*** Block opens ***

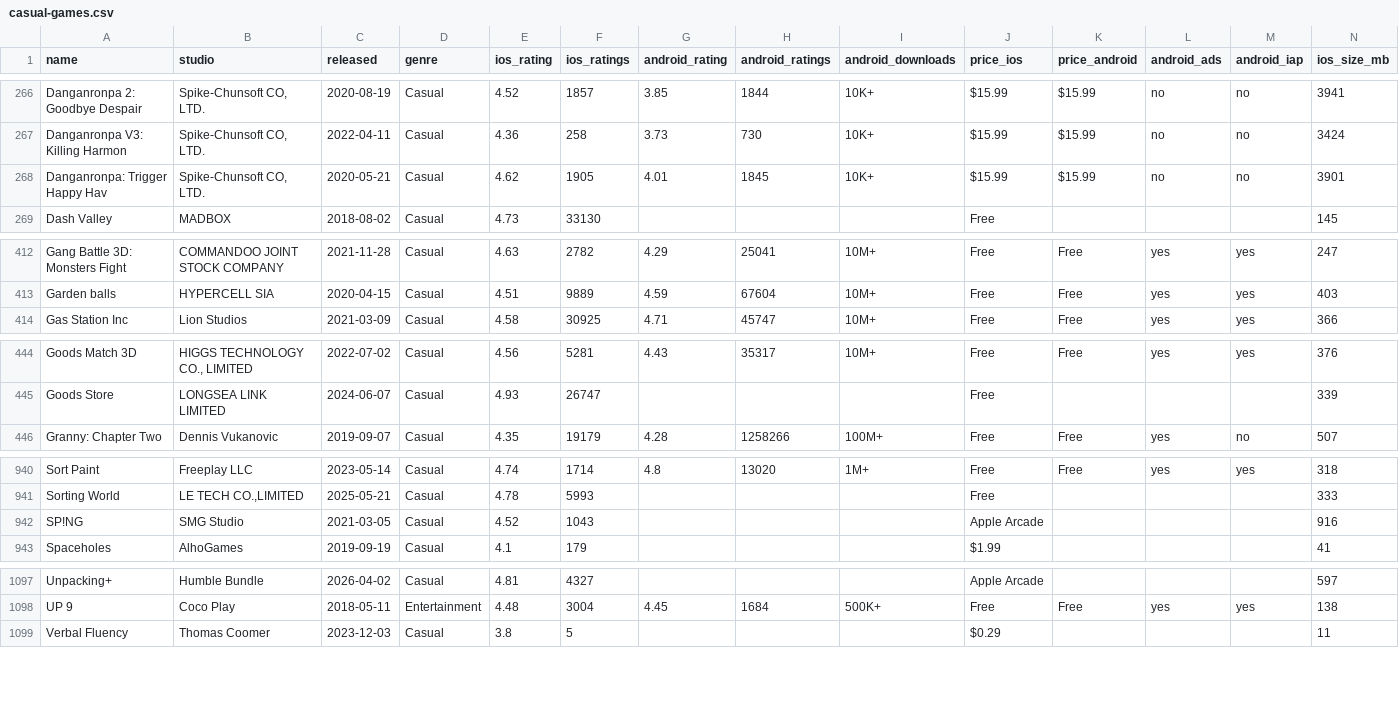
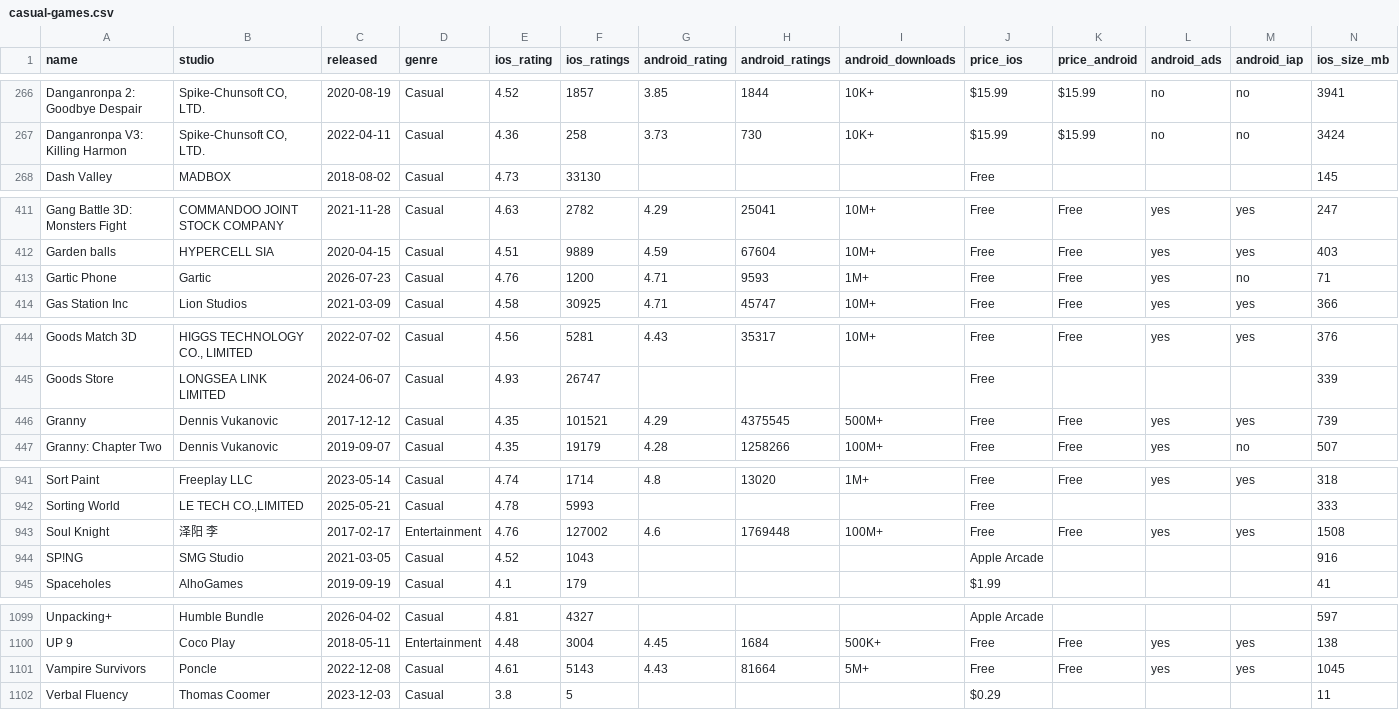
Before and after one commit to phescobbar/mobile-games-data, a CSV file: genres/casual-games.csv, drawn as a sheet; only a part is shown, gaps mark what is left out; removed rows and columns are numbered as before the commit, all else as after; rows hold the shown columns only; the diff covers the shown part only; the diff names each change by its address in the sheet, - before the commit and + after, or states it on an @@ line.

```diff
--- a/genres/casual-games.csv
+++ b/genres/casual-games.csv
-row 268: Danganronpa: Trigger Happy Hav | Spike-Chunsoft CO, LTD. | 2020-05-21 | Casual | 4.62 | 1905 | 4.01 | 1845 | 10K+ | $15.99 | $15.99 | no | no | 3901
+row 413: Gartic Phone | Gartic | 2026-07-23 | Casual | 4.76 | 1200 | 4.71 | 9593 | 1M+ | Free | Free | yes | no | 71
+row 446: Granny | Dennis Vukanovic | 2017-12-12 | Casual | 4.35 | 101521 | 4.29 | 4375545 | 500M+ | Free | Free | yes | yes | 739
+row 943: Soul Knight | 泽阳 李 | 2017-02-17 | Entertainment | 4.76 | 127002 | 4.6 | 1769448 | 100M+ | Free | Free | yes | yes | 1508
+row 1101: Vampire Survivors | Poncle | 2022-12-08 | Casual | 4.61 | 5143 | 4.43 | 81664 | 5M+ | Free | Free | yes | yes | 1045
```
Also changed, not shown: 5 edited cells elsewhere in this file, charts/app-store-game-charts-2026-10-24.csv, genres/action-games.csv, 20 other files.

*** Block closes ***

## Try it
Print the records word for word and exclude any picture they hold.

## Written answer
Before and after one commit to phescobbar/mobile-games-data, a CSV file: genres/casual-games.csv, drawn as a sheet; only a part is shown, gaps mark what is left out; removed rows and columns are numbered as before the commit, all else as after; rows hold the shown columns only; the diff covers the shown part only; the diff names each change by its address in the sheet, - before the commit and + after, or states it on an @@ line.

```diff
--- a/genres/casual-games.csv
+++ b/genres/casual-games.csv
-row 268: Danganronpa: Trigger Happy Hav | Spike-Chunsoft CO, LTD. | 2020-05-21 | Casual | 4.62 | 1905 | 4.01 | 1845 | 10K+ | $15.99 | $15.99 | no | no | 3901
+row 413: Gartic Phone | Gartic | 2026-07-23 | Casual | 4.76 | 1200 | 4.71 | 9593 | 1M+ | Free | Free | yes | no | 71
+row 446: Granny | Dennis Vukanovic | 2017-12-12 | Casual | 4.35 | 101521 | 4.29 | 4375545 | 500M+ | Free | Free | yes | yes | 739
+row 943: Soul Knight | 泽阳 李 | 2017-02-17 | Entertainment | 4.76 | 127002 | 4.6 | 1769448 | 100M+ | Free | Free | yes | yes | 1508
+row 1101: Vampire Survivors | Poncle | 2022-12-08 | Casual | 4.61 | 5143 | 4.43 | 81664 | 5M+ | Free | Free | yes | yes | 1045
```
Also changed, not shown: 5 edited cells elsewhere in this file, charts/app-store-game-charts-2026-10-24.csv, genres/action-games.csv, 20 other files.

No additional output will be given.